What the task requires
Each line of the records containing "fontsize" is to be copied out and returned.

Data for review
_ _ _ _

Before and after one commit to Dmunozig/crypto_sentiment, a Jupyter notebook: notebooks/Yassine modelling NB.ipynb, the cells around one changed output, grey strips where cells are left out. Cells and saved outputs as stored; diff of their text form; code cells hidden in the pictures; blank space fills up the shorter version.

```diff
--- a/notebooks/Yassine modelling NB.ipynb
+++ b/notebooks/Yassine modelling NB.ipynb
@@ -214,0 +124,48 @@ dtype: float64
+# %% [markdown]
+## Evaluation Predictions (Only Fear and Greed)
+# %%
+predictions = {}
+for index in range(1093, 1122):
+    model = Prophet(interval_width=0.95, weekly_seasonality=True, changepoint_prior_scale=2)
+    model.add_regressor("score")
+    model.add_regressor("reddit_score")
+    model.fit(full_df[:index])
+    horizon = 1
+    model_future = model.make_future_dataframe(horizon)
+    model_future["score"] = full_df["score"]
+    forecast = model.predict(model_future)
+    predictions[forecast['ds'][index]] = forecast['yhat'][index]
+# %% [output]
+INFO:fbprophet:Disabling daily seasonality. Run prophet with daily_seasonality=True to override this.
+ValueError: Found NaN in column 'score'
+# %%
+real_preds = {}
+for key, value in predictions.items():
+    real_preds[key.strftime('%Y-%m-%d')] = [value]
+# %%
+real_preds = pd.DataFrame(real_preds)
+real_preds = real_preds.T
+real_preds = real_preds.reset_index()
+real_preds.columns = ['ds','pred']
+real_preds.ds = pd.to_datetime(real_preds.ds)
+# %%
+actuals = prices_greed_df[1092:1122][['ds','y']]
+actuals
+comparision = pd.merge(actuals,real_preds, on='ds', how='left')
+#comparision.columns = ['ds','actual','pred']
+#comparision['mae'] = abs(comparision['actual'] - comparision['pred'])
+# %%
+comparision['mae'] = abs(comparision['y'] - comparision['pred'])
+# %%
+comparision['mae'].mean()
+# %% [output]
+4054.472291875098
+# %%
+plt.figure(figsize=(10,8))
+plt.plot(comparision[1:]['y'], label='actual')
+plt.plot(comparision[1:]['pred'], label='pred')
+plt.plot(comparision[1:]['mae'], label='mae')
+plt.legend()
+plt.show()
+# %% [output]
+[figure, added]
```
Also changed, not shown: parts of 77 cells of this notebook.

_ _ _ _

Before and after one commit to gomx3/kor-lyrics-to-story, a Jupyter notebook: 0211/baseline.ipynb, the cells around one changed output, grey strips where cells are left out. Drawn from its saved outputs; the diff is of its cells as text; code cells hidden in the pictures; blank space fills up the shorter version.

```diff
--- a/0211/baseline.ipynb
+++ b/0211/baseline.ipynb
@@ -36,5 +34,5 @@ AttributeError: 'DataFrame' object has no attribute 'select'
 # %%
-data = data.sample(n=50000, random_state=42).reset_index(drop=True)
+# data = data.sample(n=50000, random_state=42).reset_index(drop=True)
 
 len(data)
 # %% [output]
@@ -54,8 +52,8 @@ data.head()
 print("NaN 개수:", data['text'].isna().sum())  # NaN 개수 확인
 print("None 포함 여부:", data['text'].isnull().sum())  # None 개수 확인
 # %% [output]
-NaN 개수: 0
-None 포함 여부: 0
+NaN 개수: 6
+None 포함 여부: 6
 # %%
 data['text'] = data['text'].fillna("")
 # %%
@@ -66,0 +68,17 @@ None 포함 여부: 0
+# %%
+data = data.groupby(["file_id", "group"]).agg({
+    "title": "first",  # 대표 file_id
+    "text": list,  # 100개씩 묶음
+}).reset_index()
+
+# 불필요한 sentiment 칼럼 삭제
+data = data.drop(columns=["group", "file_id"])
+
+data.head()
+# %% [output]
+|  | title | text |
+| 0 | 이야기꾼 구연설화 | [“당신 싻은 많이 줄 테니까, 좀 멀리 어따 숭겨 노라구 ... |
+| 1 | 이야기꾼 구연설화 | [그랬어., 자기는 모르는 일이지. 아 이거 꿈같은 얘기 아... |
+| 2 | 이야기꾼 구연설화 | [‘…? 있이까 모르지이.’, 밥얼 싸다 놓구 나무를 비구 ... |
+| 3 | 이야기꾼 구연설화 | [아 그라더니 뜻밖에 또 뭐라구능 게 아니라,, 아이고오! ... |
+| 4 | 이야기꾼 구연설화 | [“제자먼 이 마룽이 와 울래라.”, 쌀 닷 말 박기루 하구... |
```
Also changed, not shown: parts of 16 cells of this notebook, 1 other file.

_ _ _ _

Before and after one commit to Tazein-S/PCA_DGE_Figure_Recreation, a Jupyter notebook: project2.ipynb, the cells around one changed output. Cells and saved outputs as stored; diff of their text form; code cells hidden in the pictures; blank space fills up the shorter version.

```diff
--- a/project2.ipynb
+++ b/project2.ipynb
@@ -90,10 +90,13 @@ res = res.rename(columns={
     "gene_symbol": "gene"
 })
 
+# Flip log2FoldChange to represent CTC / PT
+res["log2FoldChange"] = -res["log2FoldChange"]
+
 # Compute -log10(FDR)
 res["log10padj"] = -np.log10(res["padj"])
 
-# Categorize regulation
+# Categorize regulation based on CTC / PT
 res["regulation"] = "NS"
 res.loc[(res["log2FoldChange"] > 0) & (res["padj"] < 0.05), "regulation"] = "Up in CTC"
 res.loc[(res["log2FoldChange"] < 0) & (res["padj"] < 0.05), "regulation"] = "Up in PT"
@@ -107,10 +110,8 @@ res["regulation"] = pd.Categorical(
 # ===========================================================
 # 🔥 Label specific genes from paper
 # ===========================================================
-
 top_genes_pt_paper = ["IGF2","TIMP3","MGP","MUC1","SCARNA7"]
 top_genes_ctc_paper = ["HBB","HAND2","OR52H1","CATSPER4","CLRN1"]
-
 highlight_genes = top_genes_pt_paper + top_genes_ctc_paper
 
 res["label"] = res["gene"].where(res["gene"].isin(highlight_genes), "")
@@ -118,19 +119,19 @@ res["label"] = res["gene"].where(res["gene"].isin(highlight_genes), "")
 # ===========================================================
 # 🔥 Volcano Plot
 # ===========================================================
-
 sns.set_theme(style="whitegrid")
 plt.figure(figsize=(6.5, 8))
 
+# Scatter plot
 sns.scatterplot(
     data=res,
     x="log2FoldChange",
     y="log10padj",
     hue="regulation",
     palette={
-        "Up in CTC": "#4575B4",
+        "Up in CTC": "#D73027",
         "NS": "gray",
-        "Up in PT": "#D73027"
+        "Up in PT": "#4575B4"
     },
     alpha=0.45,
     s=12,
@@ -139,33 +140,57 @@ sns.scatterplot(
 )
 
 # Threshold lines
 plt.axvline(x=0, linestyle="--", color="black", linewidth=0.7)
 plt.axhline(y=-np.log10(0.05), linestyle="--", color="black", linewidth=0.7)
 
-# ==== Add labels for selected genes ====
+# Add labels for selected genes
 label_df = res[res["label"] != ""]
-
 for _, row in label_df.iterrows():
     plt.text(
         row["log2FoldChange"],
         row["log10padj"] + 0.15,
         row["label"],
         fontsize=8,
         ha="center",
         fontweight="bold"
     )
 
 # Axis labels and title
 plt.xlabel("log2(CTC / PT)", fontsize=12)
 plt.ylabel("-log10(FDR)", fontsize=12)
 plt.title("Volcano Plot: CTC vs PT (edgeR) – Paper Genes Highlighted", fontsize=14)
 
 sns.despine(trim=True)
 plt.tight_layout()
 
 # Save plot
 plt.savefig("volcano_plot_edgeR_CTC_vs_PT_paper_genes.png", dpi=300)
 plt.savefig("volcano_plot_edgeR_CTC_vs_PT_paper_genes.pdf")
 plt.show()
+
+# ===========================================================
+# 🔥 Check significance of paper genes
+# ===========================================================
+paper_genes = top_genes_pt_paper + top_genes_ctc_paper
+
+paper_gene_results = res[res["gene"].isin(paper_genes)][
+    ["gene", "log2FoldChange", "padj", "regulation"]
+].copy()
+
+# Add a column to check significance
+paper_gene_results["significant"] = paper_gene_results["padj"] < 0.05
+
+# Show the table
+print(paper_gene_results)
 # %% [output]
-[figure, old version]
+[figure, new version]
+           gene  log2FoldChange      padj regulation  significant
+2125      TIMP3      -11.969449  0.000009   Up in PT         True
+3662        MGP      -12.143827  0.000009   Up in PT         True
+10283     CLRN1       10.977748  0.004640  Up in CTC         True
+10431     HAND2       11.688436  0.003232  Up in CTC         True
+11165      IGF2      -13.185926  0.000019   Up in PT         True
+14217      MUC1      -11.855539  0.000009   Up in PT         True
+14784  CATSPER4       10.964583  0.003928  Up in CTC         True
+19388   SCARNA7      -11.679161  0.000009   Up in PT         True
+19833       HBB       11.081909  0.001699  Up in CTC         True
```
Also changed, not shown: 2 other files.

_ _ _ _

Task answer
         fontsize=8,
 plt.xlabel("log2(CTC / PT)", fontsize=12)
 plt.ylabel("-log10(FDR)", fontsize=12)
 plt.title("Volcano Plot: CTC vs PT (edgeR) – Paper Genes Highlighted", fontsize=14)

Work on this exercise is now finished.